### Records shown
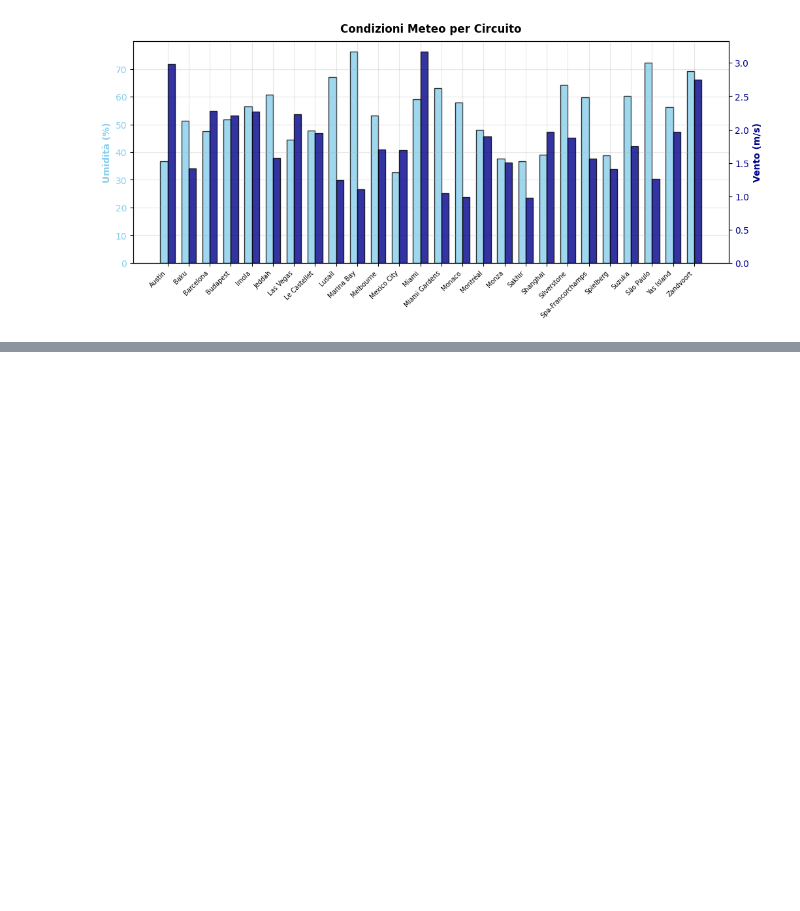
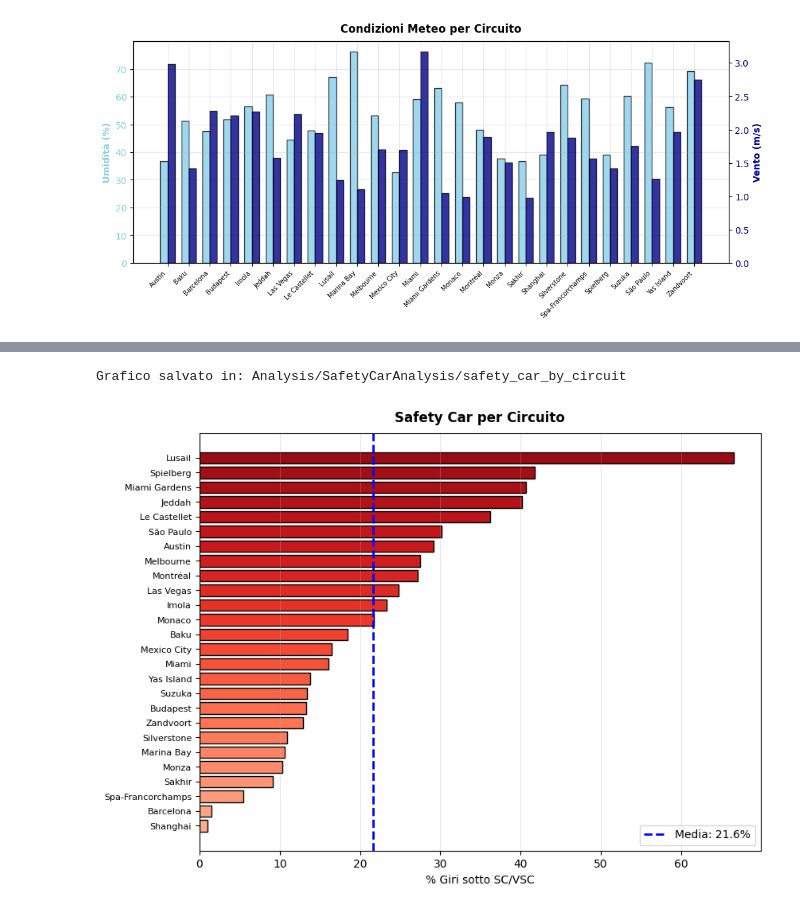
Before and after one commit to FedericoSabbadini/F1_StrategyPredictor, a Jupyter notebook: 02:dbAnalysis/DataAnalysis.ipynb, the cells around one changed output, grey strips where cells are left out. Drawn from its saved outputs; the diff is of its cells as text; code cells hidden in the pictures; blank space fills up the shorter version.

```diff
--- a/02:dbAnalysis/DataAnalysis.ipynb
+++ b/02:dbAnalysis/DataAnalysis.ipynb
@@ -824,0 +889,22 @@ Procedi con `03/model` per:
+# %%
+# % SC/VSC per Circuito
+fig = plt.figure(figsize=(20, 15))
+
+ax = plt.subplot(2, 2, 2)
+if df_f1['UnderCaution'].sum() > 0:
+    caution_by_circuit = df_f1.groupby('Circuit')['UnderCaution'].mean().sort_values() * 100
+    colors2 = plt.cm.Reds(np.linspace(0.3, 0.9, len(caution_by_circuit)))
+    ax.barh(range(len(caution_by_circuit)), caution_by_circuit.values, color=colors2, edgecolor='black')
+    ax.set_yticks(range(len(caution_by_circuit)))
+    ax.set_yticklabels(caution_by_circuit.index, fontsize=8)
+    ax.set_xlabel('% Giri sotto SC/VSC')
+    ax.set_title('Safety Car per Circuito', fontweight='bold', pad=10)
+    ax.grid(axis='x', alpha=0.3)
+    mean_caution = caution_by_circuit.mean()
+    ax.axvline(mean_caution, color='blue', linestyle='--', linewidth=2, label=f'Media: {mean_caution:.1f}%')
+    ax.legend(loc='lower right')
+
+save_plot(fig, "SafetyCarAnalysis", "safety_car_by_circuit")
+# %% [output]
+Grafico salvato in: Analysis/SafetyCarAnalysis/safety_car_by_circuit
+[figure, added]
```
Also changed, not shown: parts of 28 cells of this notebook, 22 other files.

### What the task asks
The records above are to be repeated word for word, with the pictures omitted.

### Answer section
Before and after one commit to FedericoSabbadini/F1_StrategyPredictor, a Jupyter notebook: 02:dbAnalysis/DataAnalysis.ipynb, the cells around one changed output, grey strips where cells are left out. Drawn from its saved outputs; the diff is of its cells as text; code cells hidden in the pictures; blank space fills up the shorter version.

```diff
--- a/02:dbAnalysis/DataAnalysis.ipynb
+++ b/02:dbAnalysis/DataAnalysis.ipynb
@@ -824,0 +889,22 @@ Procedi con `03/model` per:
+# %%
+# % SC/VSC per Circuito
+fig = plt.figure(figsize=(20, 15))
+
+ax = plt.subplot(2, 2, 2)
+if df_f1['UnderCaution'].sum() > 0:
+    caution_by_circuit = df_f1.groupby('Circuit')['UnderCaution'].mean().sort_values() * 100
+    colors2 = plt.cm.Reds(np.linspace(0.3, 0.9, len(caution_by_circuit)))
+    ax.barh(range(len(caution_by_circuit)), caution_by_circuit.values, color=colors2, edgecolor='black')
+    ax.set_yticks(range(len(caution_by_circuit)))
+    ax.set_yticklabels(caution_by_circuit.index, fontsize=8)
+    ax.set_xlabel('% Giri sotto SC/VSC')
+    ax.set_title('Safety Car per Circuito', fontweight='bold', pad=10)
+    ax.grid(axis='x', alpha=0.3)
+    mean_caution = caution_by_circuit.mean()
+    ax.axvline(mean_caution, color='blue', linestyle='--', linewidth=2, label=f'Media: {mean_caution:.1f}%')
+    ax.legend(loc='lower right')
+
+save_plot(fig, "SafetyCarAnalysis", "safety_car_by_circuit")
+# %% [output]
+Grafico salvato in: Analysis/SafetyCarAnalysis/safety_car_by_circuit
+[figure, added]
```
Also changed, not shown: parts of 28 cells of this notebook, 22 other files.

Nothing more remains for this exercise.